Miranda and Adam are masterfully portrayed characters, intent upon understanding who they are in relation to who they were. A story about what first love means and how it is shattered, and the lessons old lovers may still have to share with each other many years later, The Love of My Youth is also a poignant look back at the hopes and dreams of a generation and what became of them.
Probably the worst narrator ever. The book, shining through the awful narrator, is probably worth reading, but the irritation generated by listening to it is more than anyone should bear.
3 of 3 people found this review helpful
I am a fan of Mary Gordon's and it was satisfying to read a newspaper review, buy the audible version and experience it all in a few days. The prose did not disappoint and I related to the book on many satisfying levels. I found the voice Alice Rosengard uses for Adam increasingly annoying and it seemed a negative judgement on him where I would have preferred a neutral point of view. I would have preferred a male voice for Adam. It's a good, clear and unedited reading of the book, but not an excellent performance.

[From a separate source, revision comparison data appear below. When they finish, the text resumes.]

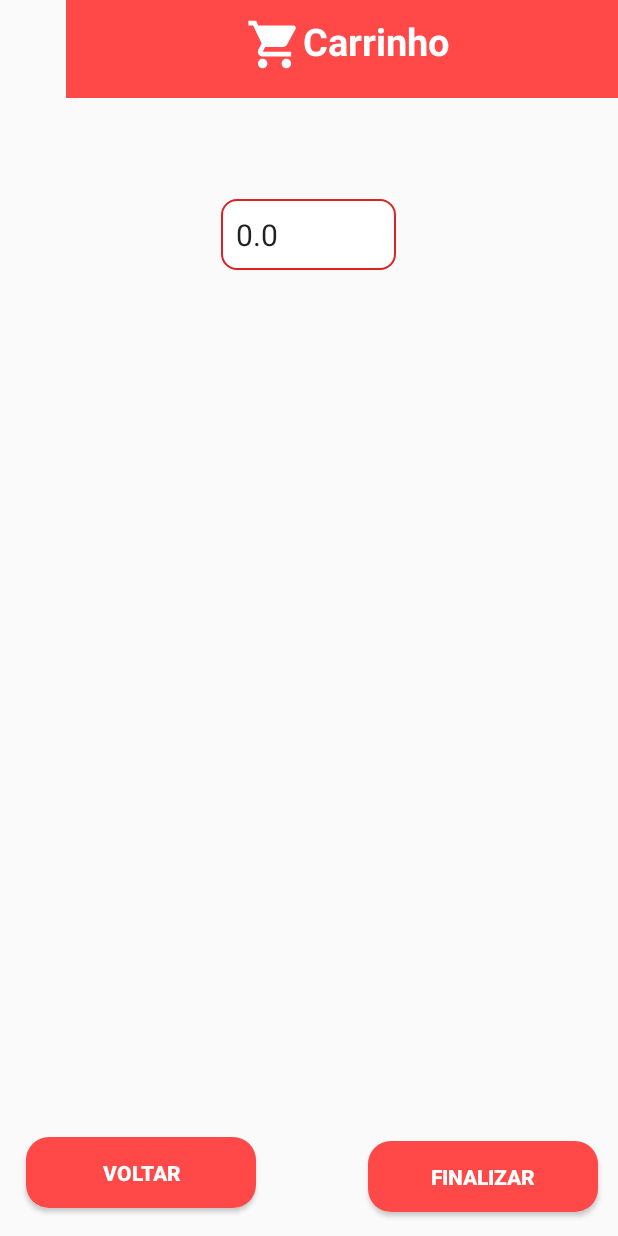
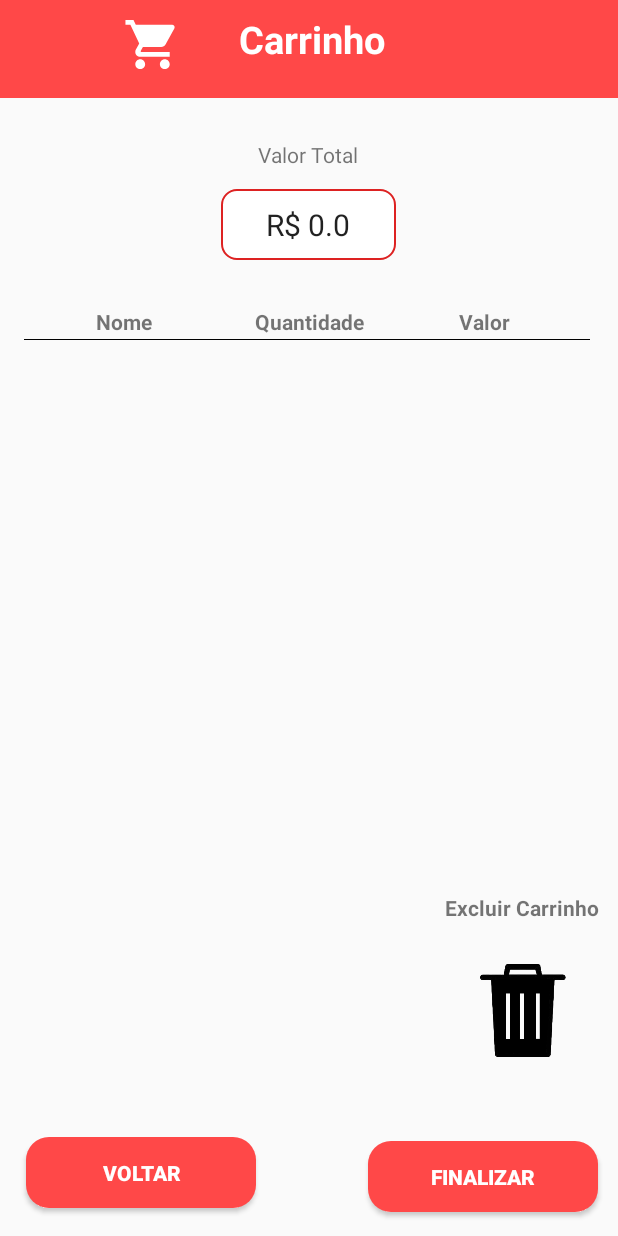
Before and after one commit to Lovato17/iFarma, an Android app: the Carrinho screen opened directly, with no data from a screen before it, on a phone screen of 412 x 824 dp. Run offline under Robolectric (Android 15) with nearby library versions, the phone set to English and light mode, and no system bars.

Commit message:
Projeto Pronto!!
acabamos galera

```diff
--- a/iFarma/app/src/main/java/com/example/ifarma/Carrinho.java
+++ b/iFarma/app/src/main/java/com/example/ifarma/Carrinho.java
@@ -31,17 +31,37 @@ public class Carrinho extends AppCompatActivity {
     protected void onCreate(Bundle savedInstanceState) {
         super.onCreate(savedInstanceState);
         setContentView(R.layout.activity_carrinho);
-
+        final TextView txtQTD = (TextView) findViewById(R.id.txtQuantidade);
+        final Button btnexcluir = (Button)findViewById(R.id.btnExcluir);
+        final TextView txtValor = (TextView)findViewById(R.id.txtTotal);
         final TextView ProdutoTXT = (TextView) findViewById(R.id.txtProdutos);
         final EditText totalEDT = (EditText) findViewById(R.id.edttotal);
         Finalizar = (Button) findViewById(R.id.btn_finalizar);
+
+        btnexcluir.setOnClickListener(new View.OnClickListener() {
+            @Override
+            public void onClick(View v) {
+                //produtosSelecionados.add(" ");
+                totalEDT.setText("");
+                txtQTD.setText("");
+                txtValor.setText("");
+                ProdutoTXT.setText("");
+                produtosSelecionados.clear();
+                precoTotal = 0;
+                Toast.makeText(Carrinho.this, "Compra Excluida Com Sucesso!!", Toast.LENGTH_SHORT).show();
+
+                startActivity(new Intent(Carrinho.this, Produtos.class));
+
+            }
+        });
         Finalizar.setOnClickListener(new View.OnClickListener() {
             @Override
             public void onClick(View v) {
                 //produtosSelecionados.add(" ");
                 totalEDT.setText("");
-
-                ProdutoTXT.setText(" ");
+                txtQTD.setText("");
+                txtValor.setText("");
+                ProdutoTXT.setText("");
                 produtosSelecionados.clear();
                 precoTotal = 0;
                 Toast.makeText(Carrinho.this, "Compra Finalizada Com Sucesso!!", Toast.LENGTH_SHORT).show();
@@ -57,7 +77,8 @@ public class Carrinho extends AppCompatActivity {
                 startActivity(new Intent(Carrinho.this, Produtos.class));
             }
         });
-
+        txtQTD.setText("");
+        txtValor.setText("");
         ProdutoTXT.setText("");
 
         try {
@@ -75,14 +96,16 @@ public class Carrinho extends AppCompatActivity {
                 if (ProdutossTXT.contains(nome)){
                 }
                 else{
-                    ProdutoTXT.setText(ProdutoTXT.getText() + "\n Nome - " + nome +  " Preço unitario - " + preco + " Quantidade - " + qtd + " Preço - " + (preco * qtd));
+                    ProdutoTXT.setText(ProdutoTXT.getText() + "\n"+"|       " + nome);
+                    txtQTD.setText(txtQTD.getText() + "\n"+"|           "+qtd);
+                    txtValor.setText(txtValor.getText() + "\n"+"|           "+preco * qtd);
 
                     precoTotal += preco*qtd;
                     idTxt++;
                     idBtn++;
                 }
             }
-            totalEDT.setText("" + precoTotal);
+            totalEDT.setText("R$ " + precoTotal);
         }
         catch (Exception erro){
             ProdutoTXT.setText(erro.toString());
--- a/iFarma/app/src/main/res/layout/activity_carrinho.xml
+++ b/iFarma/app/src/main/res/layout/activity_carrinho.xml
@@ -11,7 +11,7 @@
 
     <RelativeLayout
         android:id="@+id/div_topo_carrinho"
-        android:layout_width="368dp"
+        android:layout_width="414dp"
         android:layout_height="65dp"
         android:background="#FF4848"
         android:padding="10dp"
@@ -24,18 +24,21 @@
 
         <TextView
             android:id="@+id/lblTituloCarrinho"
-            android:layout_width="116dp"
-            android:layout_height="50dp"
+            android:layout_width="wrap_content"
+            android:layout_height="55dp"
             android:layout_alignParentStart="true"
             android:layout_alignParentLeft="true"
+            android:layout_alignParentTop="true"
             android:layout_alignParentEnd="true"
             android:layout_alignParentRight="true"
-            android:layout_marginStart="148dp"
-            android:layout_marginLeft="148dp"
-            android:layout_marginEnd="94dp"
-            android:layout_marginRight="94dp"
-            android:layout_marginBottom="5dp"
+            android:layout_marginStart="143dp"
+            android:layout_marginLeft="143dp"
+            android:layout_marginTop="-1dp"
+            android:layout_marginEnd="138dp"
+            android:layout_marginRight="138dp"
+            android:gravity="center_horizontal"
             android:text="Carrinho"
+            android:textAlignment="center"
             android:textColor="#fff"
             android:textSize="25sp"
             android:textStyle="bold" />
@@ -47,10 +50,10 @@
             android:layout_alignParentLeft="true"
             android:layout_alignParentEnd="true"
             android:layout_alignParentRight="true"
-            android:layout_marginStart="110dp"
-            android:layout_marginLeft="110dp"
-            android:layout_marginEnd="200dp"
-            android:layout_marginRight="200dp"
+            android:layout_marginStart="61dp"
+            android:layout_marginLeft="61dp"
+            android:layout_marginEnd="269dp"
+            android:layout_marginRight="269dp"
             android:src="@drawable/ic_shopping_cart" />
 
     </RelativeLayout>
@@ -58,11 +61,13 @@
     <EditText
         android:id="@+id/edttotal"
         android:layout_width="wrap_content"
+        android:textAlignment="center"
         android:layout_height="wrap_content"
         android:layout_below="@+id/div_topo_carrinho"
         android:layout_centerHorizontal="true"
         android:layout_margin="10dp"
         android:background="@drawable/custom_input"
+        android:cursorVisible="false"
         android:hint="Preço total"
         android:padding="10dp"
         android:textSize="20sp"
@@ -71,22 +76,25 @@
         app:layout_constraintHorizontal_bias="0.498"
         app:layout_constraintStart_toStartOf="parent"
         app:layout_constraintTop_toTopOf="parent"
-        app:layout_constraintVertical_bias="0.162" />
+        app:layout_constraintVertical_bias="0.153"
+        android:gravity="center_horizontal" />
 
     <TextView
         android:id="@+id/txtProdutos"
-        android:layout_width="360dp"
-        android:layout_height="302dp"
+        android:layout_width="124dp"
+        android:layout_height="174dp"
         android:layout_below="@+id/edttotal"
         android:layout_centerHorizontal="true"
+
         android:text="produtos"
+
         android:textSize="15sp"
         app:layout_constraintBottom_toBottomOf="parent"
         app:layout_constraintEnd_toEndOf="parent"
-        app:layout_constraintHorizontal_bias="0.428"
+        app:layout_constraintHorizontal_bias="0.059"
         app:layout_constraintStart_toStartOf="parent"
         app:layout_constraintTop_toTopOf="parent"
-        app:layout_constraintVertical_bias="0.52" />
+        app:layout_constraintVertical_bias="0.363" />
 
     <Button
         android:id="@+id/btn_voltar_produtos"
@@ -124,5 +132,120 @@
         app:layout_constraintTop_toTopOf="parent"
         app:layout_constraintVertical_bias="0.992" />
 
+    <TextView
+        android:id="@+id/textView5"
+        android:layout_width="50dp"
+        android:layout_height="22dp"
+        android:text="Nome"
+        android:textStyle="bold"
+        app:layout_constraintBottom_toBottomOf="parent"
+        app:layout_constraintEnd_toEndOf="parent"
+        app:layout_constraintHorizontal_bias="0.177"
+        app:layout_constraintStart_toStartOf="parent"
+        app:layout_constraintTop_toTopOf="parent"
+        app:layout_constraintVertical_bias="0.255" />
+
+    <TextView
+        android:id="@+id/textView6"
+        android:layout_width="wrap_content"
+        android:layout_height="wrap_content"
+        android:text="Quantidade"
+        android:textStyle="bold"
+        app:layout_constraintBottom_toBottomOf="parent"
+        app:layout_constraintEnd_toEndOf="parent"
+        app:layout_constraintStart_toStartOf="parent"
+        app:layout_constraintTop_toTopOf="parent"
+        app:layout_constraintVertical_bias="0.254" />
+
+    <TextView
+        android:id="@+id/textView7"
+        android:layout_width="wrap_content"
+        android:layout_height="wrap_content"
+        android:text="Valor"
+        android:textStyle="bold"
+        app:layout_constraintBottom_toBottomOf="parent"
+        app:layout_constraintEnd_toEndOf="parent"
+        app:layout_constraintHorizontal_bias="0.809"
+        app:layout_constraintStart_toStartOf="parent"
+        app:layout_constraintTop_toTopOf="parent"
+        app:layout_constraintVertical_bias="0.254" />
+
+    <TextView
+        android:id="@+id/txtQuantidade"
+        android:layout_width="132dp"
+        android:layout_height="177dp"
+
+        android:text="qdt"
+
+        app:layout_constraintBottom_toBottomOf="parent"
+        app:layout_constraintEnd_toEndOf="parent"
+        app:layout_constraintHorizontal_bias="0.508"
+        app:layout_constraintStart_toStartOf="parent"
+        app:layout_constraintTop_toTopOf="parent"
+        app:layout_constraintVertical_bias="0.366" />
+
+    <TextView
+        android:id="@+id/txtTotal"
+        android:layout_width="114dp"
+        android:layout_height="159dp"
+
+        android:text=" total"
+
+        app:layout_constraintBottom_toBottomOf="parent"
+        app:layout_constraintEnd_toEndOf="parent"
+        app:layout_constraintHorizontal_bias="0.922"
+        app:layout_constraintStart_toStartOf="parent"
+        app:layout_constraintTop_toTopOf="parent"
+        app:layout_constraintVertical_bias="0.354" />
+
+    <ImageView
+        android:id="@+id/imageView6"
+        android:layout_width="377dp"
+        android:layout_height="18dp"
+        app:layout_constraintBottom_toBottomOf="parent"
+        app:layout_constraintEnd_toEndOf="parent"
+        app:layout_constraintHorizontal_bias="0.47"
+        app:layout_constraintStart_toStartOf="parent"
+        app:layout_constraintTop_toTopOf="parent"
+        app:layout_constraintVertical_bias="0.27"
+        app:srcCompat="@drawable/separcaohorizontal" />
+
+    <TextView
+        android:id="@+id/textView10"
+        android:layout_width="wrap_content"
+        android:layout_height="wrap_content"
+        android:text="Valor Total"
+        app:layout_constraintBottom_toBottomOf="parent"
+        app:layout_constraintEnd_toEndOf="parent"
+        app:layout_constraintHorizontal_bias="0.498"
+        app:layout_constraintStart_toStartOf="parent"
+        app:layout_constraintTop_toTopOf="parent"
+        app:layout_constraintVertical_bias="0.116" />
+
+    <Button
+        android:id="@+id/btnExcluir"
+        android:layout_width="57dp"
+        android:layout_height="62dp"
+        android:background="@drawable/lixo"
+        app:layout_constraintBottom_toBottomOf="parent"
+        app:layout_constraintEnd_toEndOf="parent"
+        app:layout_constraintHorizontal_bias="0.903"
+        app:layout_constraintStart_toStartOf="parent"
+        app:layout_constraintTop_toTopOf="parent"
+        app:layout_constraintVertical_bias="0.843" />
+
+    <TextView
+        android:id="@+id/textView8"
+        android:layout_width="wrap_content"
+        android:layout_height="wrap_content"
+        android:text="Excluir Carrinho"
+        android:textStyle="bold"
+        app:layout_constraintBottom_toBottomOf="parent"
+        app:layout_constraintEnd_toEndOf="parent"
+        app:layout_constraintHorizontal_bias="0.958"
+        app:layout_constraintStart_toStartOf="parent"
+        app:layout_constraintTop_toTopOf="parent"
+        app:layout_constraintVertical_bias="0.74" />
+
 
 </androidx.constraintlayout.widget.ConstraintLayout>
--- a/iFarma/app/src/main/res/layout/activity_produtos.xml
+++ b/iFarma/app/src/main/res/layout/activity_produtos.xml
@@ -8,11 +8,18 @@
     tools:context=".Produtos">
 
     <!--TOPO-->
+
     <RelativeLayout
         android:id="@+id/divTopo"
-        android:layout_width="361dp"
-        android:layout_height="64dp"
+        android:layout_width="412dp"
+        android:layout_height="62dp"
         android:background="#FF4848"
+        app:layout_constraintBottom_toBottomOf="parent"
+        app:layout_constraintEnd_toEndOf="parent"
+        app:layout_constraintHorizontal_bias="0.0"
+        app:layout_constraintStart_toStartOf="parent"
+        app:layout_constraintTop_toTopOf="parent"
+        app:layout_constraintVertical_bias="0.0"
         tools:ignore="MissingConstraints">
 
         <!--LOGO DAS FARMACIAS-->
@@ -114,7 +121,7 @@
         android:layout_width="356dp"
         android:layout_height="573dp"
         app:layout_constraintEnd_toEndOf="parent"
-        app:layout_constraintHorizontal_bias="0.0"
+        app:layout_constraintHorizontal_bias="0.49"
         app:layout_constraintStart_toStartOf="parent"
         app:layout_constraintTop_toBottomOf="@+id/divTopo">
 
```
Also changed, not shown: iFarma/app/src/main/res/drawable/lixo.png (added), iFarma/app/src/main/res/drawable/mais.png (added), iFarma/app/src/main/res/drawable/separcaohorizontal.jpeg (added), iFarma/app/src/main/res/drawable/seracaovertical.jpeg (added).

3 of 3 people found this review helpful
This story, written by an author I have always enjoyed in the past, was very insipid and implausable. The "bad" people were so bad (Adam's first wife and adult son) and the "good" were so very good (Adam's mother and Saint Miranda, the star of the story). The seemingly endless dialogue was totally unbelievable and skipped from speaker to speaker with little helpful transition. But the narration was the factor which caused me to despise these self-absorbed, boring characters the most. How incredibly tiresome, whiney, and emotionally overwrought Rosengard made everything. I won't listen to a book again read by this reader.
2 of 2 people found this review helpful
Mary Gordon has a very facile way of developing dialogue between her characters. They had real and ordinary conversations. I loved all the words! Such beautiful words! The narrator was excellent and portrayed the low keyed emotion that old lovers might exhibit when meeting again for the first time in forty years. And they meet in Rome, morning after morning, for long walks and visits to favorite places. Both are there for a few weeks for different purposes, hers professional and his for his musically gifted daughter. I love Rome and recognized so many of the enchanting places so lovingly described in the novel. I highly recommend this book.
2 of 3 people found this review helpful
It took awhile to get to know these characters, but once there, it all came together beautifully. It helps to have some perspective of age and an appreciation for the relationship between art and life to fully feel this book's soul. I had serious doubts that a conversation between two people could keep me going for the whole book, but it did, and by the end, I was so pleased to have listened in. Nicely narrated, which was a challenge here.
1 of 2 people found this review helpful